**Exercise objective**
Exactly as they appear, output all of the records. Skip any images.
[Records provided Boundary: Start]
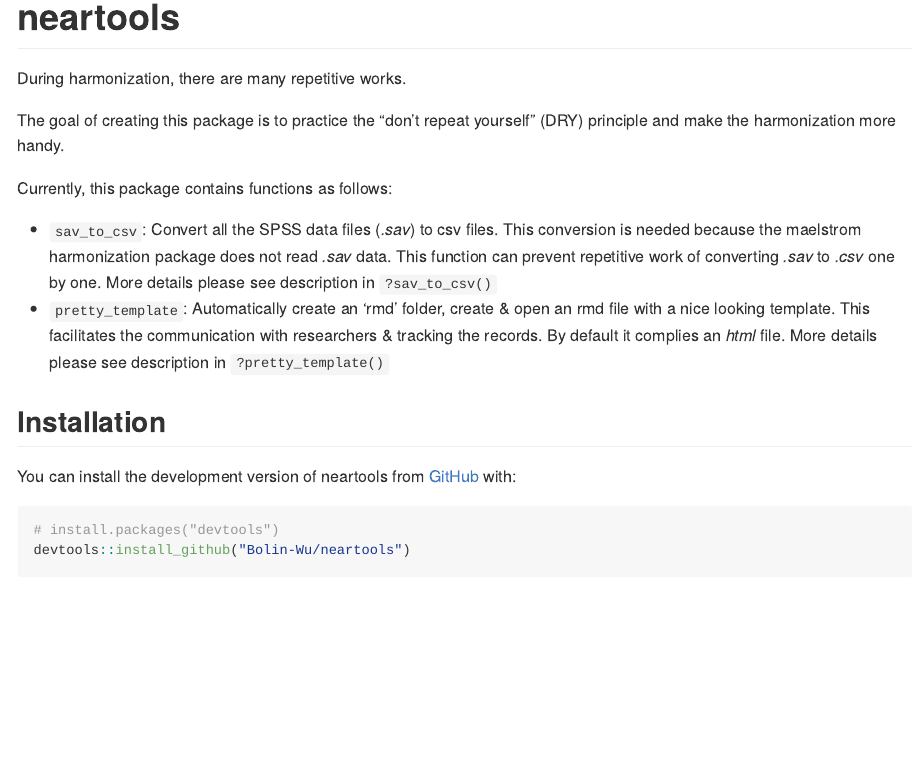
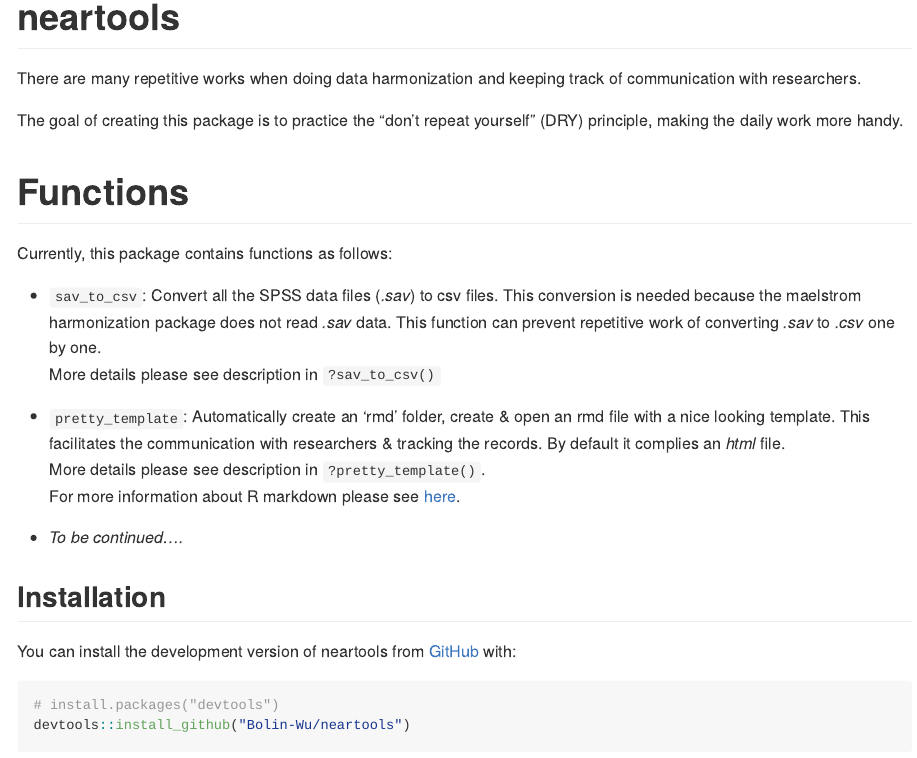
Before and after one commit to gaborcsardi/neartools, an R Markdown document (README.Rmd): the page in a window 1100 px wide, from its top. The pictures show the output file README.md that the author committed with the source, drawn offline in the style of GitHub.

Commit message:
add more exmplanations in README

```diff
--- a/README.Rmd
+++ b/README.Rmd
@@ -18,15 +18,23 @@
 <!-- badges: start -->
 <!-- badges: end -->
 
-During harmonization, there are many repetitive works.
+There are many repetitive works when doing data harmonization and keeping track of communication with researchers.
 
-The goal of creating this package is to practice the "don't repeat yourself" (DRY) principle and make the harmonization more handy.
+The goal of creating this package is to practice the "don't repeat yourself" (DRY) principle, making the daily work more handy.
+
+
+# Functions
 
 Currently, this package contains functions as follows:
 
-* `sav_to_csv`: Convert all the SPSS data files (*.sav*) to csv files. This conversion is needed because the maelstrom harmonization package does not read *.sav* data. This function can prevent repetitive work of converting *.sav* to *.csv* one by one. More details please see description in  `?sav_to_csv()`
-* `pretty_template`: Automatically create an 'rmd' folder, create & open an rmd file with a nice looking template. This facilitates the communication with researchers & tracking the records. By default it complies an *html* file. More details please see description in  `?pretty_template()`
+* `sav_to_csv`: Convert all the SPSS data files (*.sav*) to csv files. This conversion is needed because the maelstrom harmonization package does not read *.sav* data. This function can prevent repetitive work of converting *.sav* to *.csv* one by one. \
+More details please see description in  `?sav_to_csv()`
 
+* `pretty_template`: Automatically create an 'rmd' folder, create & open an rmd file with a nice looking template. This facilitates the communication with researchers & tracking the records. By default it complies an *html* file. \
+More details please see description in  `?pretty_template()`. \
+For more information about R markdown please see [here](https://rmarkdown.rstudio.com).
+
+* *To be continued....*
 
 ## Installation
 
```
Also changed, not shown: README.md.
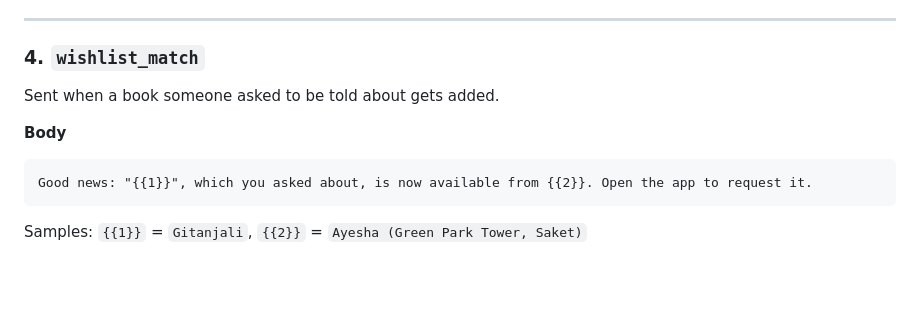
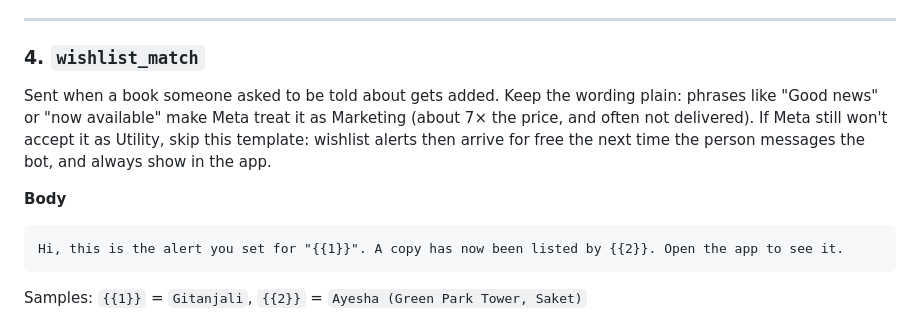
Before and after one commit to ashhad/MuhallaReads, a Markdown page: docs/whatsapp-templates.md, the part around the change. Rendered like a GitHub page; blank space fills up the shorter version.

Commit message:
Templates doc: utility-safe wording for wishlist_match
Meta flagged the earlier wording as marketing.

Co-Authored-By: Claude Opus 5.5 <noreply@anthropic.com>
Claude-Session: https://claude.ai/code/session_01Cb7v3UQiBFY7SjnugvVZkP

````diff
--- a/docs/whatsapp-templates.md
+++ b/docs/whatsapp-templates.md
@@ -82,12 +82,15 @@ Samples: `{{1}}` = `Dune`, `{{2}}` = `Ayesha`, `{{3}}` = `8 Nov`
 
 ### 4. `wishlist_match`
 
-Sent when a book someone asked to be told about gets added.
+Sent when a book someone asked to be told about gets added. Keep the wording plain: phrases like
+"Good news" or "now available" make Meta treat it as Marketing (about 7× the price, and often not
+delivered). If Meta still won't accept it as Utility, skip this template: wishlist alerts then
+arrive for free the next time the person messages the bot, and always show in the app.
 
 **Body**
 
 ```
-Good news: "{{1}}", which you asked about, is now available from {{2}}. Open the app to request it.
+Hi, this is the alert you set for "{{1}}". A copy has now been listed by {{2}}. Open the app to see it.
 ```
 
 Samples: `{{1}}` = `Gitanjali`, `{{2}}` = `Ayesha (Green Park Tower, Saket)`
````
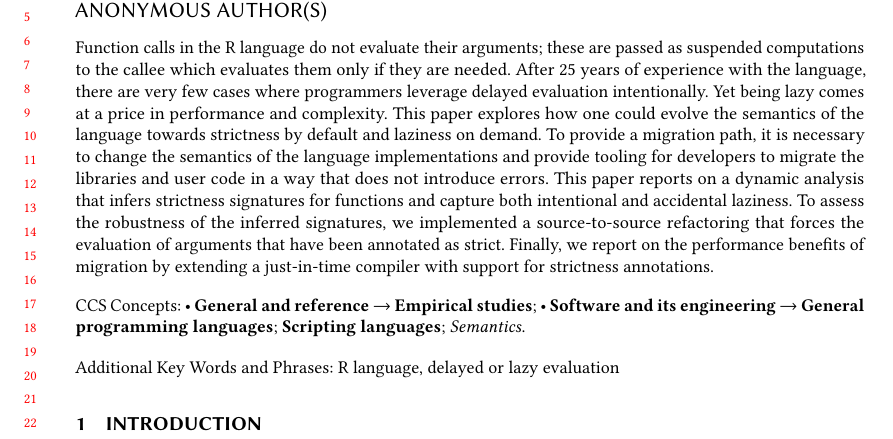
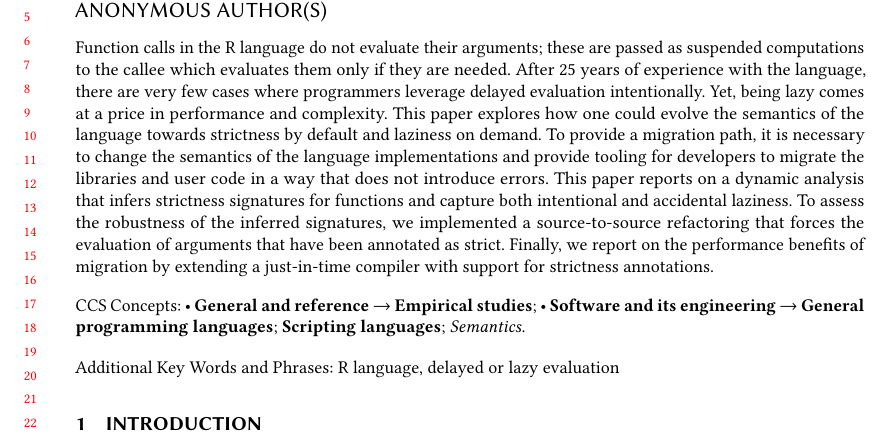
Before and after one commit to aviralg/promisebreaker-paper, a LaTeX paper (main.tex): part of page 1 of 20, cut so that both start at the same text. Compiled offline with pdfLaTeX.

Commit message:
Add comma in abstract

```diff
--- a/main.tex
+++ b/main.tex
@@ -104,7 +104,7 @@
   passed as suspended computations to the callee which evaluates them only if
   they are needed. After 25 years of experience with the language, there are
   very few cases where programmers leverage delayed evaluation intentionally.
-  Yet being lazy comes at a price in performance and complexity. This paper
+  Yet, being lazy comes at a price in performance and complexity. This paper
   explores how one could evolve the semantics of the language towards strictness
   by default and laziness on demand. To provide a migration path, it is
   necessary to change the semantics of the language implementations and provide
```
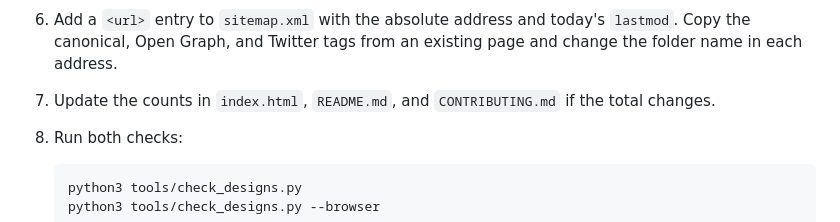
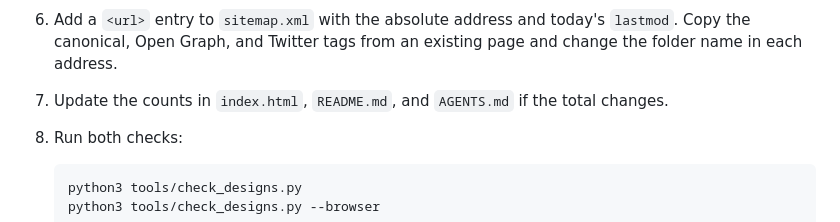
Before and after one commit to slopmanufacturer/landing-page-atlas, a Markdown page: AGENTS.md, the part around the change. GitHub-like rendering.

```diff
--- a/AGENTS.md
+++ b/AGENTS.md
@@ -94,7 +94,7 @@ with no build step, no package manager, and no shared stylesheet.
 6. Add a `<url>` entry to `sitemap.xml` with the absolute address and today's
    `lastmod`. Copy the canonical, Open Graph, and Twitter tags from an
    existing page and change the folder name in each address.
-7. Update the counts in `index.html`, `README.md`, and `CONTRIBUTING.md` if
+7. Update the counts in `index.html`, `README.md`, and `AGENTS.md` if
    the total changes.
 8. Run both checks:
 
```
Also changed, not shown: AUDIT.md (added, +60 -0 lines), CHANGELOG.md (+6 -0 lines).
[Records provided Boundary: End]
**Reply to the exercise**
Before and after one commit to gaborcsardi/neartools, an R Markdown document (README.Rmd): the page in a window 1100 px wide, from its top. The pictures show the output file README.md that the author committed with the source, drawn offline in the style of GitHub.

Commit message:
add more exmplanations in README

```diff
--- a/README.Rmd
+++ b/README.Rmd
@@ -18,15 +18,23 @@
 <!-- badges: start -->
 <!-- badges: end -->
 
-During harmonization, there are many repetitive works.
+There are many repetitive works when doing data harmonization and keeping track of communication with researchers.
 
-The goal of creating this package is to practice the "don't repeat yourself" (DRY) principle and make the harmonization more handy.
+The goal of creating this package is to practice the "don't repeat yourself" (DRY) principle, making the daily work more handy.
+
+
+# Functions
 
 Currently, this package contains functions as follows:
 
-* `sav_to_csv`: Convert all the SPSS data files (*.sav*) to csv files. This conversion is needed because the maelstrom harmonization package does not read *.sav* data. This function can prevent repetitive work of converting *.sav* to *.csv* one by one. More details please see description in  `?sav_to_csv()`
-* `pretty_template`: Automatically create an 'rmd' folder, create & open an rmd file with a nice looking template. This facilitates the communication with researchers & tracking the records. By default it complies an *html* file. More details please see description in  `?pretty_template()`
+* `sav_to_csv`: Convert all the SPSS data files (*.sav*) to csv files. This conversion is needed because the maelstrom harmonization package does not read *.sav* data. This function can prevent repetitive work of converting *.sav* to *.csv* one by one. \
+More details please see description in  `?sav_to_csv()`
 
+* `pretty_template`: Automatically create an 'rmd' folder, create & open an rmd file with a nice looking template. This facilitates the communication with researchers & tracking the records. By default it complies an *html* file. \
+More details please see description in  `?pretty_template()`. \
+For more information about R markdown please see [here](https://rmarkdown.rstudio.com).
+
+* *To be continued....*
 
 ## Installation
 
```
Also changed, not shown: README.md.
Before and after one commit to ashhad/MuhallaReads, a Markdown page: docs/whatsapp-templates.md, the part around the change. Rendered like a GitHub page; blank space fills up the shorter version.

Commit message:
Templates doc: utility-safe wording for wishlist_match
Meta flagged the earlier wording as marketing.

Co-Authored-By: Claude Opus 5.5 <noreply@anthropic.com>
Claude-Session: https://claude.ai/code/session_01Cb7v3UQiBFY7SjnugvVZkP

````diff
--- a/docs/whatsapp-templates.md
+++ b/docs/whatsapp-templates.md
@@ -82,12 +82,15 @@ Samples: `{{1}}` = `Dune`, `{{2}}` = `Ayesha`, `{{3}}` = `8 Nov`
 
 ### 4. `wishlist_match`
 
-Sent when a book someone asked to be told about gets added.
+Sent when a book someone asked to be told about gets added. Keep the wording plain: phrases like
+"Good news" or "now available" make Meta treat it as Marketing (about 7× the price, and often not
+delivered). If Meta still won't accept it as Utility, skip this template: wishlist alerts then
+arrive for free the next time the person messages the bot, and always show in the app.
 
 **Body**
 
 ```
-Good news: "{{1}}", which you asked about, is now available from {{2}}. Open the app to request it.
+Hi, this is the alert you set for "{{1}}". A copy has now been listed by {{2}}. Open the app to see it.
 ```
 
 Samples: `{{1}}` = `Gitanjali`, `{{2}}` = `Ayesha (Green Park Tower, Saket)`
````
Before and after one commit to aviralg/promisebreaker-paper, a LaTeX paper (main.tex): part of page 1 of 20, cut so that both start at the same text. Compiled offline with pdfLaTeX.

Commit message:
Add comma in abstract

```diff
--- a/main.tex
+++ b/main.tex
@@ -104,7 +104,7 @@
   passed as suspended computations to the callee which evaluates them only if
   they are needed. After 25 years of experience with the language, there are
   very few cases where programmers leverage delayed evaluation intentionally.
-  Yet being lazy comes at a price in performance and complexity. This paper
+  Yet, being lazy comes at a price in performance and complexity. This paper
   explores how one could evolve the semantics of the language towards strictness
   by default and laziness on demand. To provide a migration path, it is
   necessary to change the semantics of the language implementations and provide
```
Before and after one commit to slopmanufacturer/landing-page-atlas, a Markdown page: AGENTS.md, the part around the change. GitHub-like rendering.

```diff
--- a/AGENTS.md
+++ b/AGENTS.md
@@ -94,7 +94,7 @@ with no build step, no package manager, and no shared stylesheet.
 6. Add a `<url>` entry to `sitemap.xml` with the absolute address and today's
    `lastmod`. Copy the canonical, Open Graph, and Twitter tags from an
    existing page and change the folder name in each address.
-7. Update the counts in `index.html`, `README.md`, and `CONTRIBUTING.md` if
+7. Update the counts in `index.html`, `README.md`, and `AGENTS.md` if
    the total changes.
 8. Run both checks:
 
```
Also changed, not shown: AUDIT.md (added, +60 -0 lines), CHANGELOG.md (+6 -0 lines).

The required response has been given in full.